|Masking:||None (Open Label)|
|Official Title:||Embolization in Splenic Trauma (ELSA)|
|Actual Study Start Date :||February 16, 2019|
|Estimated Primary Completion Date :||December 2020|
|Estimated Study Completion Date :||December 2020|
|Active Comparator: Splenic artery embolization with vascular embolic coils||
Device: Splenic artery embolization with vascular embolic coils
Splenic artery embolization with vascular embolic coils
|Active Comparator: Splenic artery embolization with vascular embolic plugs||
Device: Splenic artery embolization with vascular embolic plugs
Splenic artery embolization with vascular embolic plugs
- Ability to enroll sufficient participants within 18 months of study initiation [ Time Frame: Through study completion, an average of 1 year ]The primary outcome of the study will be enrolling 50 participants in the study within 18 months of study initiation with adequate 30 day follow-up on all participants.
- Technical success of embolization [ Time Frame: Through study completion, an average of 1 year ]This outcome will be measured by the ability of the operator to deploy the required embolic with resultant stasis in the splenic artery. This will be compared between the two groups.
- Immediate clinical success [ Time Frame: Through study completion, an average of 1 year ]This outcome will be measured by the number of intra-procedural complications and compared between the two groups
- Delayed clinical success [ Time Frame: Through study completion, an average of 1 year ]This outcome will be measured by splenic salvage rate at 30 days and compared between groups.
- Fluoroscopy time [ Time Frame: Through study completion, an average of 1 year ]The fluoroscopy times used for each embolic will be measured and compared.
- Contrast volume [ Time Frame: Through study completion, an average of 1 year ]The amount of contrast used during the procedure will be measured for each group and compared.
To learn more about this study, you or your doctor may contact the study research staff using the contact information provided by the sponsor.
Please refer to this study by its ClinicalTrials.gov identifier (NCT number): NCT03613454
|Contact: Andrew J. Gunn, MDfirstname.lastname@example.org|
|United States, Alabama|
|University of Alabama at Birmingham Medical Center||Recruiting|

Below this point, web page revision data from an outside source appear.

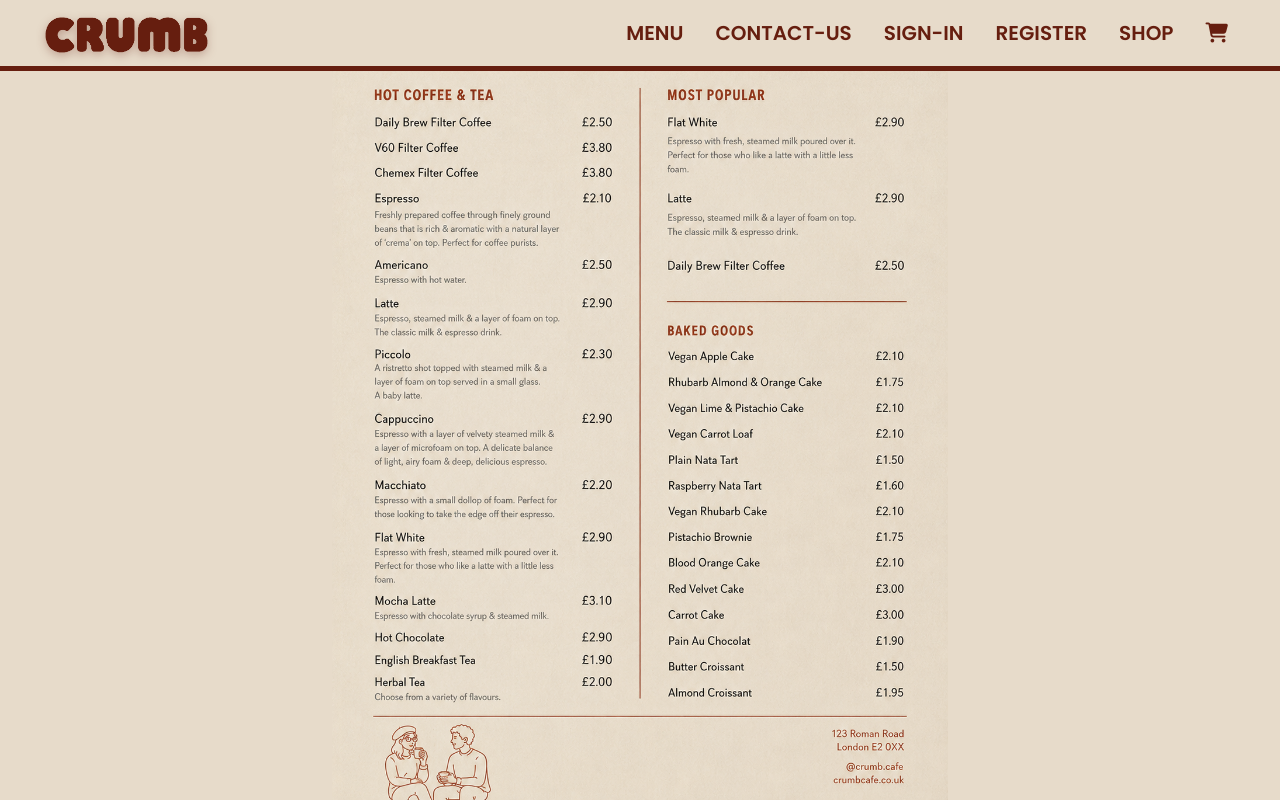
After one commit to Berilkdd/crumb, a Django app: page /menu/ in a window 1280 px wide. The commit adds this page. Run offline with Django 3.2, Linux system fonts and the light colour scheme; some libraries are stand-ins or nearby versions; some web fonts are replaced.

Commit message:
Add manu page with styling

```diff
--- a/home/templates/home/home.html
+++ b/home/templates/home/home.html
@@ -49,7 +49,7 @@
                         <span>OUR MENU</span>
                     </h2>
                     <p class="box-text">artisan pastries baked every morning, and delicious treats made right here in our kitchen.</p>
-                    <a href="#" class="box-link">VIEW MENU &rarr;</a>
+                    <a href="{% url 'menu' %}" class="box-link">VIEW MENU &rarr;</a>
                 </div>
 
                 <div class="info-box blue-box">
--- /dev/null
+++ b/home/templates/home/menu.html
@@ -0,0 +1,21 @@
+{% extends "base.html" %}
+
+{% load static %}
+
+{% block content %}
+
+<div class="page-background">
+    <div class="menu-container">
+        <picture>
+            <source
+                media="(max-width: 448px) and (orientation: portrait)"
+                srcset="{% static 'images/menu-mobile.png' %}">
+            <img
+                src="{% static 'images/menu.png' %}"
+                alt="Crumb menu"
+                class="menu-image">
+        </picture>
+    </div>
+</div>
+
+{% endblock %}
--- a/home/urls.py
+++ b/home/urls.py
@@ -3,5 +3,6 @@ from . import views
 
 
 urlpatterns = [
-    path('', views.home, name='home'),
+    path("", views.home, name="home"),
+    path("menu/", views.menu, name="menu"),
 ]
--- a/home/views.py
+++ b/home/views.py
@@ -3,9 +3,11 @@ import os
 
 def home(request):
     """ A view to return home page """
-
     context = {
         "google_maps_api_key": os.environ["GOOGLE_MAPS_API_KEY"],
     }
+    return render(request, "home/home.html", context)
 
-    return render(request, "home/home.html", context)
+def menu(request):
+    """A view to return menu page"""
+    return render(request, "home/menu.html")
--- a/static/css/style.css
+++ b/static/css/style.css
@@ -1,6 +1,26 @@
 :root {
     --primary-color: #E7DBCA;
     --secondary-color: #661E0F;
+}
+
+.page-background {
+    background-color: var(--primary-color);
+}
+
+.divider-horizontal {
+    position: absolute;
+    left: 0;
+    bottom: 0;
+    width: 100%;
+    height: 3px;
+    background-color: var(--secondary-color);
+}
+
+.divider-vertical {
+    width: 1%;
+    height: 100px;
+    width: 3px;
+    background-color: var(--secondary-color);
 }
 
 /* ==========================================================================
@@ -30,22 +50,6 @@
 
 .navbar-logo img:hover {
     filter: drop-shadow(0px 5px 8px rgba(102, 30, 15, 0.5));
-}
-
-.divider-horizontal {
-    position: absolute;
-    left: 0;
-    bottom: 0;
-    width: 100%;
-    height: 3px;
-    background-color: var(--secondary-color);
-}
-
-.divider-vertical {
-    width: 1%;
-    height: 100px;
-    width: 3px;
-    background-color: var(--secondary-color);
 }
 
 .section-small-header {
@@ -236,6 +240,23 @@ html, body {
 }
 
 /* ==========================================================================
+   MENU PAGE
+   ========================================================================== */
+
+.menu-container {
+    min-height: 100vh;
+    display: flex;
+    justify-content: center;
+    align-items: flex-end;
+}
+
+.menu-image {
+    height: calc(100vh - 70px);
+    width: auto;
+    max-width: 100%;
+}
+
+/* ==========================================================================
     MEDIA QUERIES
    ========================================================================== */
 
--- a/templates/base.html
+++ b/templates/base.html
@@ -41,7 +41,7 @@
                 <div class="collapse navbar-collapse" id="navbarMenu">
                     <ul class="navbar-nav ms-auto align-items-center">
                         <li class="nav-item">
-                            <a class="nav-link px-3" href="#">MENU</a>
+                            <a class="nav-link px-3" href="{% url 'menu' %}">MENU</a>
                         </li>
                         <li class="nav-item">
                             <a class="nav-link px-3" href="#">CONTACT-US</a>
```
Also changed, not shown: static/images/menu-mobile.png (added), static/images/menu.png (added).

|Birmingham, Alabama, United States, 35249|
|Contact: Rebecca Lee 205-934-6499 email@example.com|
|Principal Investigator: Andrew J Gunn, MD|
|Sub-Investigator: Jan Jansen, MD|
|Sub-Investigator: Joel Raborn, MD|